**Your instructions:** Check each line of the entries for "ServicesSection" and report the ones that have it.

- - - -

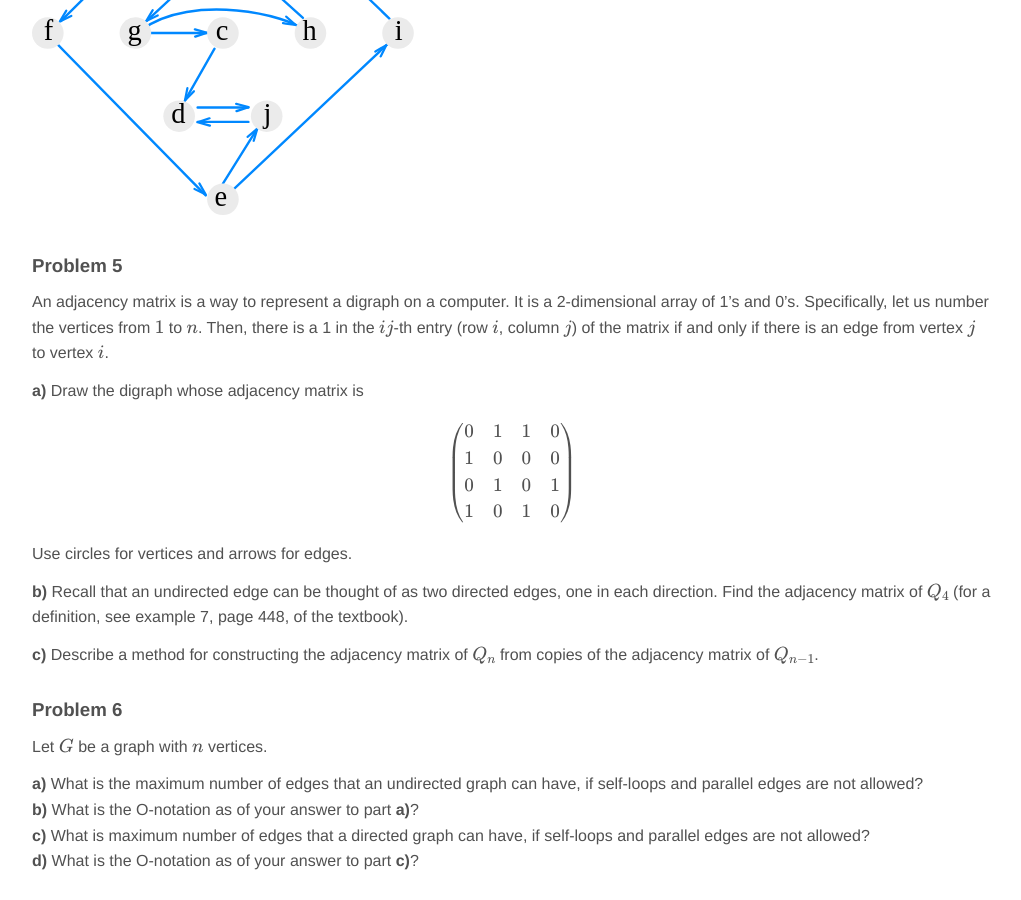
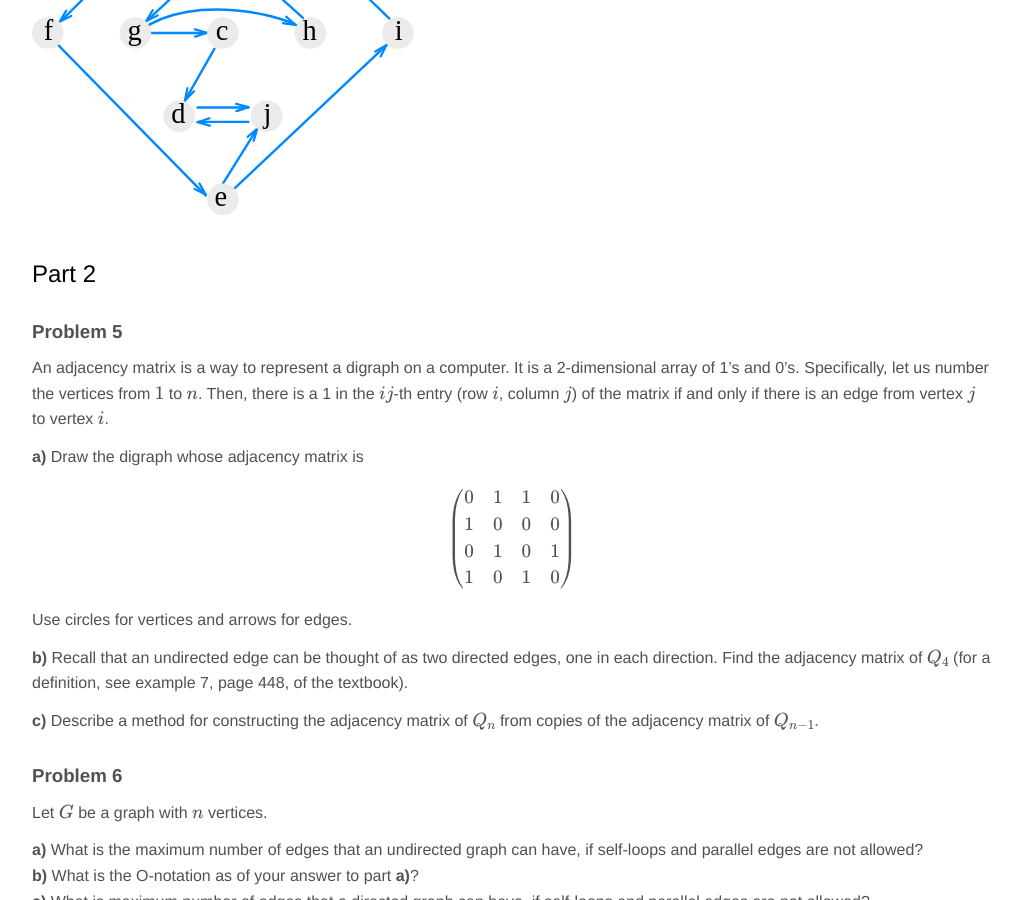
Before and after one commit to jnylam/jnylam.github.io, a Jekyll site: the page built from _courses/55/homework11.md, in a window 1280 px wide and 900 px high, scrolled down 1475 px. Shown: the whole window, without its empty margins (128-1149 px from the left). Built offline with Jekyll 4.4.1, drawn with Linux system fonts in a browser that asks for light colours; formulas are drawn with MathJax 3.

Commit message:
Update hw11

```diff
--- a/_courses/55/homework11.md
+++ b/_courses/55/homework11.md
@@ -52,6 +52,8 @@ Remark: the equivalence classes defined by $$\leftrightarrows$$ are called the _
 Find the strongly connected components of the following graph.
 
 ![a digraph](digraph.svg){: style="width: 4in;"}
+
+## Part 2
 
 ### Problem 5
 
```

- - - -

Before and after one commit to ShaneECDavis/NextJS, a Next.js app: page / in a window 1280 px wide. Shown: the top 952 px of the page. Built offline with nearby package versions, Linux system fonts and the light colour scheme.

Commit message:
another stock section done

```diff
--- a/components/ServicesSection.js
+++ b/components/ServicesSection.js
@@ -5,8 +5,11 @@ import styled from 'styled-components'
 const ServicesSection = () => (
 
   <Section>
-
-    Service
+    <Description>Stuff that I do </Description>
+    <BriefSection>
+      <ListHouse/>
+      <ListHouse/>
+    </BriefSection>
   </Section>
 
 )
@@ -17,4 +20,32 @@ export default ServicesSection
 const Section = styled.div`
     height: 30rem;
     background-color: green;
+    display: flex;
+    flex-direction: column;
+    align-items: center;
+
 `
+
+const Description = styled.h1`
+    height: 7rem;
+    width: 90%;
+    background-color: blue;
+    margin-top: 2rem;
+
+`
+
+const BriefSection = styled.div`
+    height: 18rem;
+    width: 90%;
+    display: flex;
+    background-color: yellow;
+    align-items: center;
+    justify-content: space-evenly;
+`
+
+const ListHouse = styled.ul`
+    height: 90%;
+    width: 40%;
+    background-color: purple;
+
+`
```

- - - -

**Answer section:**
--- a/components/ServicesSection.js
+++ b/components/ServicesSection.js
 const ServicesSection = () => (
@@ -17,4 +20,32 @@ export default ServicesSection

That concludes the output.